Click on the Quick Explore tool - that appears at the bottom right corner of the cell containing a value.
EXPLORE box appears with Drill Up and Drill Down options displayed. This is because from Discipline you can drill up to Sport or drill down to Event levels.
This way you can quickly move up and down the hierarchy in a Power PivotTable.
Using a Common Slicer
You can insert Slicers and share them across the Power PivotTables and Power PivotCharts.
Create a Power PivotChart and Power PivotTable next to each other horizontally.
Click on Power PivotChart.
Drag Discipline from Disciplines table to AXIS area.
Drag Medal from Medals table to ∑ VALUES area.
Click on Power PivotTable.
Drag Discipline from Disciplines table to ROWS area.
Drag Medal from Medals table to ∑ VALUES area.
- Click on ANALYZE tab in PIVOTTABLE TOOLS on the Ribbon.
- Click on Insert Slicer.
Insert Slicers dialog box appears.
- Click on NOC_CountryRegion and Sport in Medals table.
- Click on OK.
Two Slicers – NOC_CountryRegion and Sport appear.
Arrange and size them to align properly next to the Power PivotTable as shown below.
- Click on USA in the NOC_CountryRegion Slicer.
- Click on Aquatics in the Sport Slicer.
The Power PivotTable gets filtered to the selected values.
As you can observe, the Power PivotChart is not filtered. To filter Power PivotChart with the same filters, you can use the same Slicers that you have used for the Power PivotTable.
- Click on NOC_CountryRegion Slicer.
- Click on the OPTIONS tab in SLICER TOOLS on the Ribbon.
- Click on Report Connections in the Slicer group.
Report Connections dialog box appears for the NOC_CountryRegion Slicer.
As you can observe, all the Power PivotTables and Power PivotCharts in the workbook are listed in the dialog box.
Click on the Power PivotChart that is in the same worksheet as the selected Power PivotTable.
Click the OK button.
Repeat for Sport Slicer.

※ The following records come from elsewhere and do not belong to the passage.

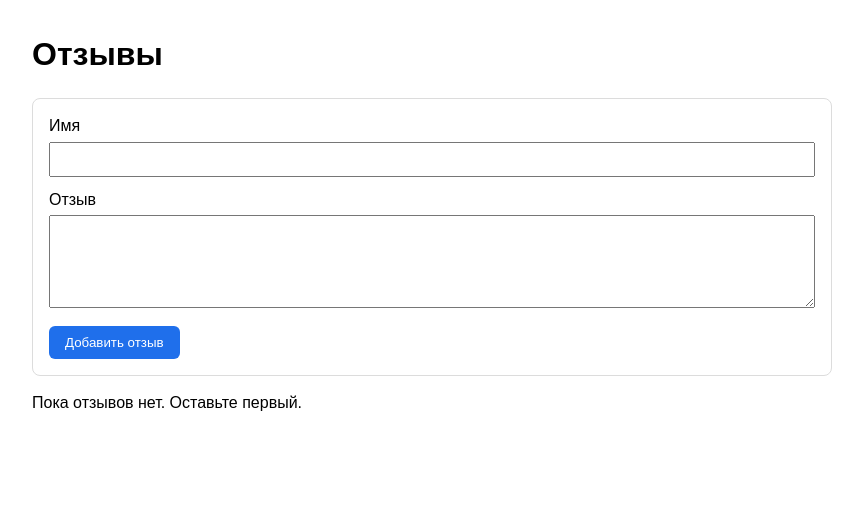
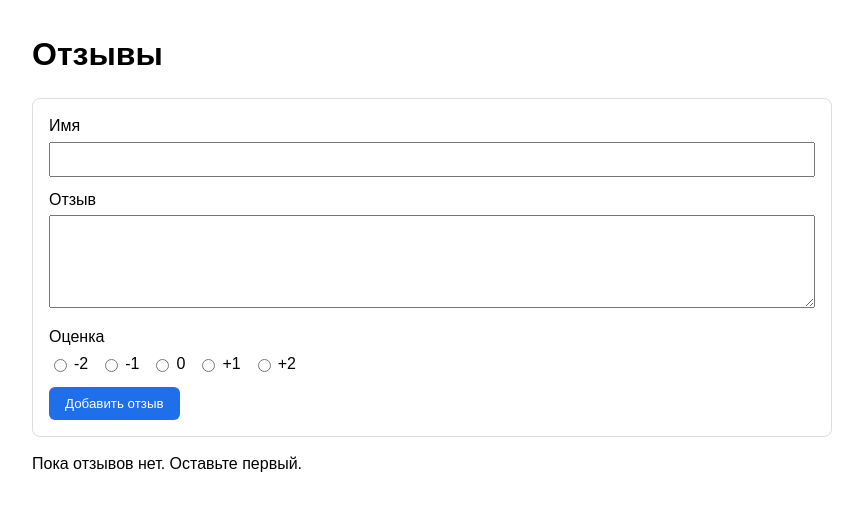
Before and after one commit to gitminder/test_app, a PHP site: page / in a window 1280 px wide. Shown: the top 511 px of the page, without its empty margins (208-1071 px from the left). Run offline with PHP 8.4, Linux system fonts and the light colour scheme.

Commit message:
Add rating field (-2 to +2) with radio buttons to review form
Co-authored-by: gitminder <gitminder@users.noreply.github.com>

```diff
--- a/index.php
+++ b/index.php
@@ -6,6 +6,7 @@ $errors = [];
 $old = [
     'name' => '',
     'message' => '',
+    'rating' => null,
 ];
 
 if (!is_file($storagePath)) {
@@ -24,8 +25,11 @@ if ($rawJson !== false) {
 if ($_SERVER['REQUEST_METHOD'] === 'POST') {
     $name = trim((string)($_POST['name'] ?? ''));
     $message = trim((string)($_POST['message'] ?? ''));
+    $ratingRaw = $_POST['rating'] ?? null;
+    $rating = ($ratingRaw !== null && $ratingRaw !== '') ? (int)$ratingRaw : null;
     $old['name'] = $name;
     $old['message'] = $message;
+    $old['rating'] = $rating;
 
     if ($name === '') {
         $errors[] = 'Введите имя.';
@@ -39,10 +43,17 @@ if ($_SERVER['REQUEST_METHOD'] === 'POST') {
         $errors[] = 'Отзыв не должен быть длиннее 1000 символов.';
     }
 
+    if ($rating === null) {
+        $errors[] = 'Выберите оценку.';
+    } elseif ($rating < -2 || $rating > 2) {
+        $errors[] = 'Оценка должна быть от −2 до +2.';
+    }
+
     if ($errors === []) {
         array_unshift($reviews, [
             'name' => $name,
             'message' => $message,
+            'rating' => $rating,
             'created_at' => date('c'),
         ]);
 
@@ -121,6 +132,30 @@ function e(string $value): string
             padding: 0.75rem 1rem;
             margin-bottom: 1rem;
         }
+        .rating-group {
+            display: flex;
+            gap: 0.75rem;
+            margin-top: 0.25rem;
+        }
+        .rating-group label {
+            display: flex;
+            align-items: center;
+            gap: 0.25rem;
+            margin-bottom: 0;
+            cursor: pointer;
+        }
+        .rating-badge {
+            display: inline-block;
+            padding: 0.15rem 0.5rem;
+            border-radius: 4px;
+            font-weight: bold;
+            font-size: 0.85rem;
+        }
+        .rating-neg2 { background: #f8d7da; color: #842029; }
+        .rating-neg1 { background: #ffe5d0; color: #984c0c; }
+        .rating-0    { background: #e2e3e5; color: #41464b; }
+        .rating-pos1 { background: #d1e7dd; color: #0f5132; }
+        .rating-pos2 { background: #a3cfbb; color: #0a3622; }
         .meta {
             color: #666;
             font-size: 0.9rem;
@@ -155,6 +190,17 @@ function e(string $value): string
             Отзыв
             <textarea name="message" rows="5" maxlength="1000" required><?= e($old['message']) ?></textarea>
         </label>
+        <div style="margin-bottom: 0.75rem;">
+            <span>Оценка</span>
+            <div class="rating-group">
+                <?php foreach ([-2, -1, 0, 1, 2] as $val): ?>
+                    <label>
+                        <input type="radio" name="rating" value="<?= $val ?>"<?= $old['rating'] === $val ? ' checked' : '' ?>>
+                        <?= $val > 0 ? '+' . $val : $val ?>
+                    </label>
+                <?php endforeach; ?>
+            </div>
+        </div>
         <button type="submit">Добавить отзыв</button>
     </form>
 
@@ -165,6 +211,13 @@ function e(string $value): string
             <article class="review">
                 <div class="meta">
                     <strong><?= e((string)($review['name'] ?? 'Аноним')) ?></strong>
+                    <?php if (isset($review['rating'])): ?>
+                        <?php
+                            $r = (int)$review['rating'];
+                            $cls = $r < -1 ? 'neg2' : ($r < 0 ? 'neg1' : ($r === 0 ? '0' : ($r === 1 ? 'pos1' : 'pos2')));
+                        ?>
+                        <span class="rating-badge rating-<?= $cls ?>"><?= $r > 0 ? '+' . $r : $r ?></span>
+                    <?php endif; ?>
                     <?php if (!empty($review['created_at'])): ?>
                         — <?= e((string)$review['created_at']) ?>
                     <?php endif; ?>
```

The Power PivotChart also gets filtered to the values selected in the two Slicers.
Next, you can add more detail to the Power PivotChart and Power PivotTable.
- Click on the Power PivotChart.
- Drag Gender to LEGEND area.
- Right click on the Power PivotChart.
- Click on Change Chart Type.
- Select Stacked Column in the Change Chart Type dialog box.
- Click on the Power PivotTable.
- Drag Event to ROWS area.
- Click on the DESIGN tab in PIVOTTABLE TOOLS on the Ribbon.
- Click on Report Layout.
- Click on Outline Form in the dropdown list.
Aesthetic Reports for Dashboards
You can create aesthetic reports with Power PivotTables and Power PivotCharts and include them in dashboards. As you have seen in the previous section, you can use Report Layout options to choose the look and feel of the reports. For example with the option - Show in Outline Form and with Banded Rows selected, you will get the report as shown below.
As you can observe, the field names appear in place of Row Labels and Column Labels and the report looks self-explanatory.
You can select the objects that you want to display in the final report in the Selection pane. For example, if you do not want to display the Slicers that you created and used, you can just hide them by deselecting them in the Selection pane.